One third of the world’s population (more than 2 billion people) is infected with TB. In 2013, there were 13 million TB cases out of which 9 million were new cases. Of that, 3 million were either not diagnosed, not treated, or officially not registered by National TB Programs; that is to say that 3 million are simply ‘missed’. Some of the most vulnerable population groups are included in the ‘missed’ category which eventually results in inappropriate treatment leading to severe consequences or simply more infection of others due to ignorance. The theme of this year’s World TB Day thus focuses on these 3 million people; reaching them, treating them in order to cure everyone.
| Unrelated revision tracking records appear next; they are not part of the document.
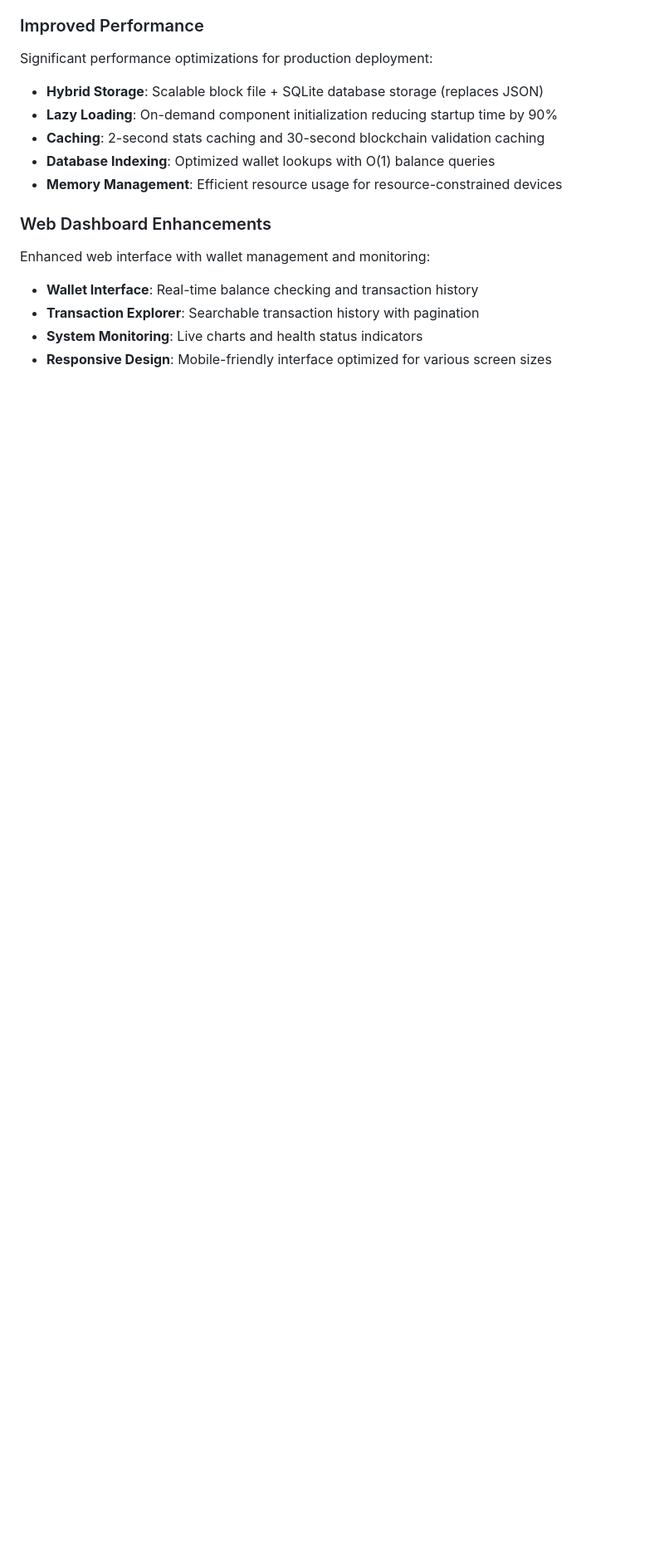
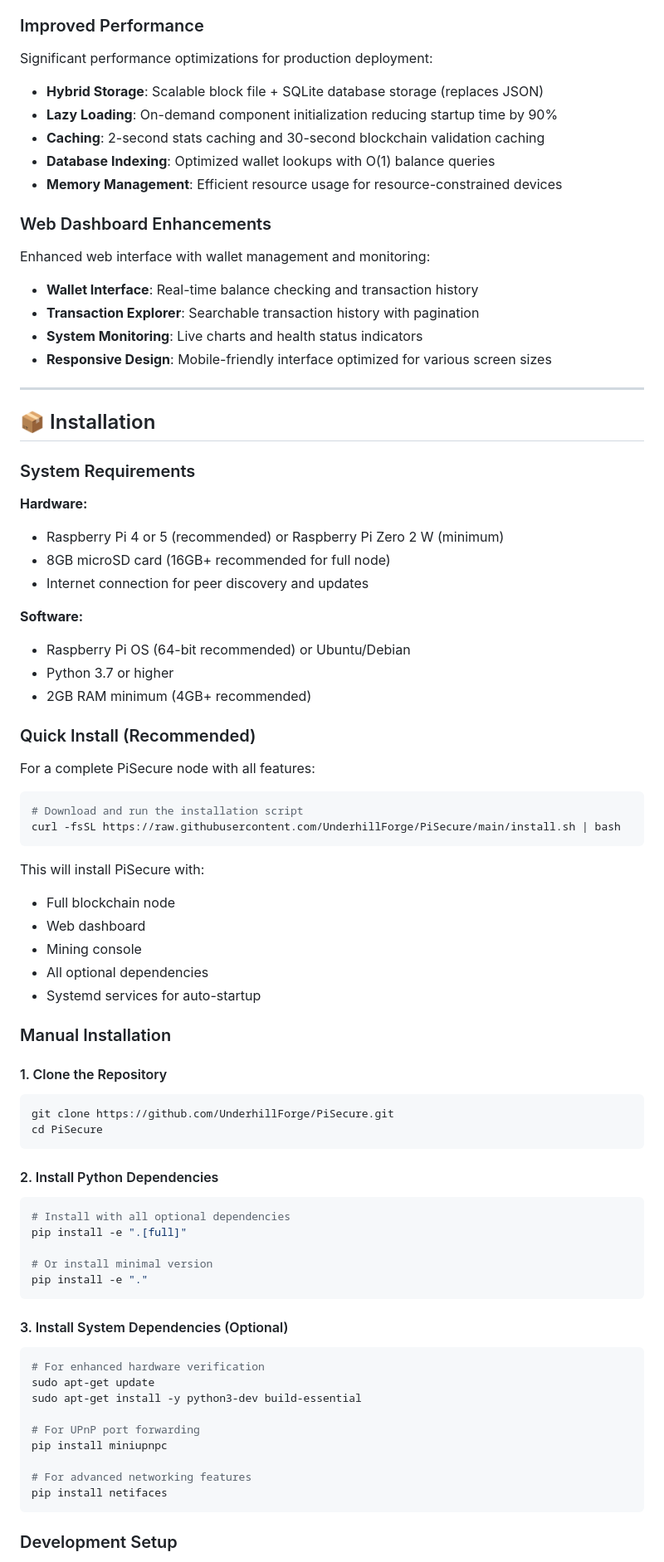
Before and after one commit to UnderhillForge/PiSecure, a Markdown page: README.md, the part around one of its changes. Shown at 83% size. GitHub-like rendering; blank space fills up the shorter version.

````diff
--- a/README.md
+++ b/README.md
@@ -82,3 +82,68 @@ Enhanced web interface with wallet management and monitoring:
 - **Transaction Explorer**: Searchable transaction history with pagination
 - **System Monitoring**: Live charts and health status indicators
 - **Responsive Design**: Mobile-friendly interface optimized for various screen sizes
+
+---
+
+## 📦 Installation
+
+### System Requirements
+
+**Hardware:**
+- Raspberry Pi 4 or 5 (recommended) or Raspberry Pi Zero 2 W (minimum)
+- 8GB microSD card (16GB+ recommended for full node)
+- Internet connection for peer discovery and updates
+
+**Software:**
+- Raspberry Pi OS (64-bit recommended) or Ubuntu/Debian
+- Python 3.7 or higher
+- 2GB RAM minimum (4GB+ recommended)
+
+### Quick Install (Recommended)
+
+For a complete PiSecure node with all features:
+
+```bash
+# Download and run the installation script
+curl -fsSL https://raw.githubusercontent.com/UnderhillForge/PiSecure/main/install.sh | bash
+```
+
+This will install PiSecure with:
+- Full blockchain node
+- Web dashboard
+- Mining console
+- All optional dependencies
+- Systemd services for auto-startup
+
+### Manual Installation
+
+#### 1. Clone the Repository
+```bash
+git clone https://github.com/UnderhillForge/PiSecure.git
+cd PiSecure
+```
+
+#### 2. Install Python Dependencies
+```bash
+# Install with all optional dependencies
+pip install -e ".[full]"
+
+# Or install minimal version
+pip install -e "."
+```
+
+#### 3. Install System Dependencies (Optional)
+```bash
+# For enhanced hardware verification
+sudo apt-get update
+sudo apt-get install -y python3-dev build-essential
+
+# For UPnP port forwarding
+pip install miniupnpc
+
+# For advanced networking features
+pip install netifaces
+```
+
+### Development Setup
+
````
Also changed, not shown: other parts of README.md (+151 -0 lines).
Another grave concern is that of the rising number of multi-drug resistant (MDR) TB and extensively drug resistant (XDR) TB. In 2013, as estimated 480,000 people developed MDR-TB with XDR-TB reported by 100 countries.
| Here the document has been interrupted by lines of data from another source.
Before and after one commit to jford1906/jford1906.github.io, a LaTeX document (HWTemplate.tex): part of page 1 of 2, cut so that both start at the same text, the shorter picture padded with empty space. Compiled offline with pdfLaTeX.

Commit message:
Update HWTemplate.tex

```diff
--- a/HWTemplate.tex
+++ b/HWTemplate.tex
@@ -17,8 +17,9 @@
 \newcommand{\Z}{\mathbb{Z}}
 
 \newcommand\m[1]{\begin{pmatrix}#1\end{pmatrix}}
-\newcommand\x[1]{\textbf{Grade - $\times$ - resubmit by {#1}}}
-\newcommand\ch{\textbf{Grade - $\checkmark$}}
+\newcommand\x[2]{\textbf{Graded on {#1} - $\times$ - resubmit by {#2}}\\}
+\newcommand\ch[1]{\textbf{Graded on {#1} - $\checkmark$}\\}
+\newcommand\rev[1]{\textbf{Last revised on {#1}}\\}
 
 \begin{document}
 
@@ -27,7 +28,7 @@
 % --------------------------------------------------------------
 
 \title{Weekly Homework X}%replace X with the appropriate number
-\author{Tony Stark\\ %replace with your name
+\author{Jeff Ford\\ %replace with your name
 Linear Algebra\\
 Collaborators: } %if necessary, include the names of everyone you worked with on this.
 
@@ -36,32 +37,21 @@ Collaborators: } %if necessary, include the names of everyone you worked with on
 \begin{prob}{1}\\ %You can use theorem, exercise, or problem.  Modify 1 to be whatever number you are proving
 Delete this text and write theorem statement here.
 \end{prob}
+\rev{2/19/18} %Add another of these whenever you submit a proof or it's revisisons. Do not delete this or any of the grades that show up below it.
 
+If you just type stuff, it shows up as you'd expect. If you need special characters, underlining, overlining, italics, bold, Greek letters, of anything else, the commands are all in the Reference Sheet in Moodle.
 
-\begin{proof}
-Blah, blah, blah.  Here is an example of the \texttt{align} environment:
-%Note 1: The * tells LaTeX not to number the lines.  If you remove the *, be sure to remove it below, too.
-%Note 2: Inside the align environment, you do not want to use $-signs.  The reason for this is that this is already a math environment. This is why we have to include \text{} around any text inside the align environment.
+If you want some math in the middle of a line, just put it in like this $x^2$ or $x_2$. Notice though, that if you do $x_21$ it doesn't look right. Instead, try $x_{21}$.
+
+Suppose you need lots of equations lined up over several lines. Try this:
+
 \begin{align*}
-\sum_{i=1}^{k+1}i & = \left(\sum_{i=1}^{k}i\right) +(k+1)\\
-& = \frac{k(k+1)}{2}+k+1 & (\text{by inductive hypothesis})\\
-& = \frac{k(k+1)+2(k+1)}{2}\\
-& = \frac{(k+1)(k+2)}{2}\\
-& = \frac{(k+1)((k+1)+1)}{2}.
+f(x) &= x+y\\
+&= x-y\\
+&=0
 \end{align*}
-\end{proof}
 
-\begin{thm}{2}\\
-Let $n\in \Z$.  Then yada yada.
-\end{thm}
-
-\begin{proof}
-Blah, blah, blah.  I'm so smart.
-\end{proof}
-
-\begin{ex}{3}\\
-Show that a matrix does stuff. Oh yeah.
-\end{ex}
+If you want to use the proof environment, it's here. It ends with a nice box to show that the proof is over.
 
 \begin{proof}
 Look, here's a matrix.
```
Even in our Tibetan community in exile, we have a large number of new TB cases as well as emerging MDR and XDR cases. We can assuredly assume the number of missed cases to be equally high. The Department of Health (DOH) of the Central Tibetan Administration has a TB control program which treats and gives care to Tibetans suffering from TB disease across various settlements in India through its wide network of health care centers. The program practice its assignments in conformity with the treatment guidelines laid down by the WHO and that of the host nation, India. The primary health centers serve as first referral centers for patients within the settlements and the hospitals provide basic diagnostic and treatment facilities. There are seven TB clinics across India that send regular TB data to the department. The DOH is fully committed and has continued to raise awareness and mobilize support from all aspects in this fight against TB in our community. This year, the DOH has received a generous grant from the USAID for Tibetan Health System Capacity Strengthening project that will partly assist the TB Control Program in its endeavor to reduce TB burden and help in building infrastructural capacity for the same. In our effort to catch the missed TB cases, regular TB screening is done in the all the schools and the monasteries through active case finding for early detection and treatment. Those found to be infected are thus treated at our health centers and managed with DOTS treatment strategy until cured. Apart from the treatment strategies, a large investment of time and energy is spent on education and awareness of the disease in our community. Over the years, the department’s TB Control Program has continued to make remarkable achievements in provision of TB treatment in our community.
Therefore, this World TB Day, we urge every common Tibetan to be ‘TB aware’ and help us in helping our community be free from this deadly disease. All levels of personnel; at political, social, administrative and health care level must unite to recognize the severity of the disease and work collectively toward fighting it. Let us unite in the fight against TB, for TB is preventable and curable.
Dr. Tsering Wangchuk (Health Kalon)